An illustrative case: A 52
year old woman presented with chronic fatigue, headaches and mild depression of
a few years' duration. She was diagnosed
with chronic mercury poisoning from her amalgam fillings and was treated over a
period of several months with nutritional support, amalgam filling replacement
and intravenous DMPS chelation. Urinary excretion of mercury was monitored
after every third DMPS chelation treatment.
As the mercury excretion decreased to almost zero, so also did her
energy and other symptoms improve to the point that treatment was concluded.
A few months later she
returned with a sudden relapse of her symptoms.
This occurred soon after elective oral surgery. A repeat DMPS challenge
yielded a urinary excretion of over 70 micrograms of mercury per gram of
creatinine - a very high level in any patient with chronic mercury poisoning.
this sudden increase in mercury excretion could not be blamed on neural therapy
per se, the best explanation for the
relapse is that mercury was mobilized from the periodontal tissues by the
surgery, by the local anaesthetic injections or by a combination of both. In either case, the mercury
must have come from the peri-oral tissues.
is of course not a reason to avoid neural therapy in the face and dental
regions. It is simply a precautionary
tale so that the physician can identify and treat this occasional complication
of neural therapy.
In response to your request for MRI related pathology - I may have seen a case of a therapeutic MRI:
had a patient - female, mid 40's - who I was seeing for mixed-type
Migraine cephalgia. Her history was that the headaches started after
she was shocked by a high voltage line at work. She also had several
severe accidents/traumas in her past and has a hyper-alert type
personality, and always resembled a wild animal ready to bolt out the
door at any moment.
As part of the routine
head pain work-up, we scheduled her for an MRI brain without contrast.
A few weeks later, she returned to the office to go over the results,
wherein she sheepishly asked if she could have another MRI. Puzzled, I
inquired why, and it took her some time and reassurance that I wouldn't
think her crazy, to tell me that: During the MRI, at three distinct
points, she felt like a 'hot knife' cut through her head - she even
pointed to the locations on her head and the direction of the 'knife' -
the pain was described as almost unbearably intense, but only lasted a
few seconds each. However, for about ten days after that, she had
absolutely no headache, and felt great! (very unlike her). Slowly
though, the headaches returned, and have been the same since.
case has always intrigued me, in that her initial injury was the
electric shock, and a strong magnetic field seemed to provide temporary
...so maybe not every effect from MRI's are negative
I thought you might be interested-
Theodore Jordan, DO
Jordan tells me that he saw this patient a number of years ago and that
he does not have contact with her now.
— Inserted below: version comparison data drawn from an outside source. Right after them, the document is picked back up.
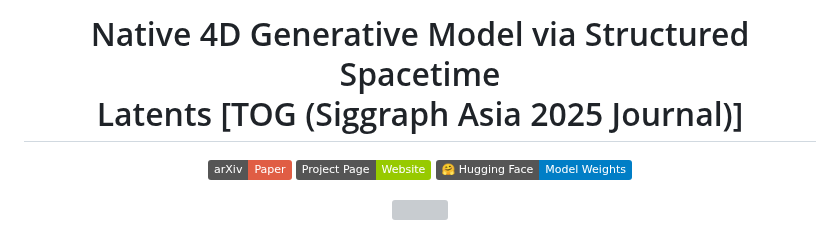
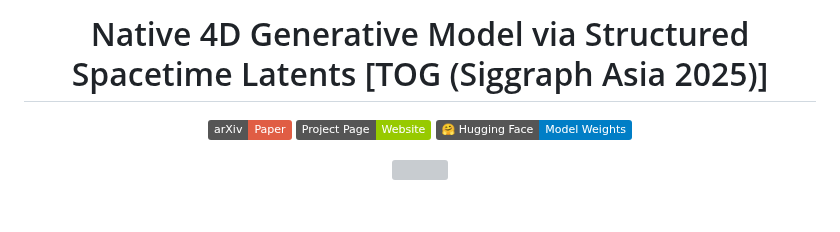
Before and after one commit to Lizb6626/SS4D, a Markdown page: README.md, the part around the change. GitHub-like rendering; badges without logos; blank space fills up the shorter version; grey boxes are pictures that could not be loaded.

```diff
--- a/README.md
+++ b/README.md
@@ -1,4 +1,4 @@
-<h1 align="center">Native 4D Generative Model via Structured Spacetime<br> Latents [TOG (Siggraph Asia 2025 Journal)]</h1>
+<h1 align="center">Native 4D Generative Model via Structured<br> Spacetime Latents [TOG (Siggraph Asia 2025)]</h1>
 <p align="center"><a href="http://arxiv.org/abs/2512.14284"><img src='https://img.shields.io/badge/arXiv-Paper-red?logo=arxiv&logoColor=white' alt='arXiv'></a>
 <a href='https://lizb6626.github.io/SS4D/'><img src='https://img.shields.io/badge/Project_Page-Website-green?logo=googlechrome&logoColor=white' alt='Project Page'></a>
 <a href='https://huggingface.co/lizb6626/SS4D'><img src='https://img.shields.io/badge/%F0%9F%A4%97%20Hugging%20Face-Model_Weights-blue'></a>
```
I wonder if there might not have
been an interference field involved, and if there might have been some
therapeutic possibility using neural therapy.
In response to some requests, I will be offering a two day seminar:
Introduction to Neural Therapy
November 13th and 14th, 2009
limited enrollment course is designed to teach the basics of neural
therapy - enough for immediate incorporation into your practice. More
information to follow.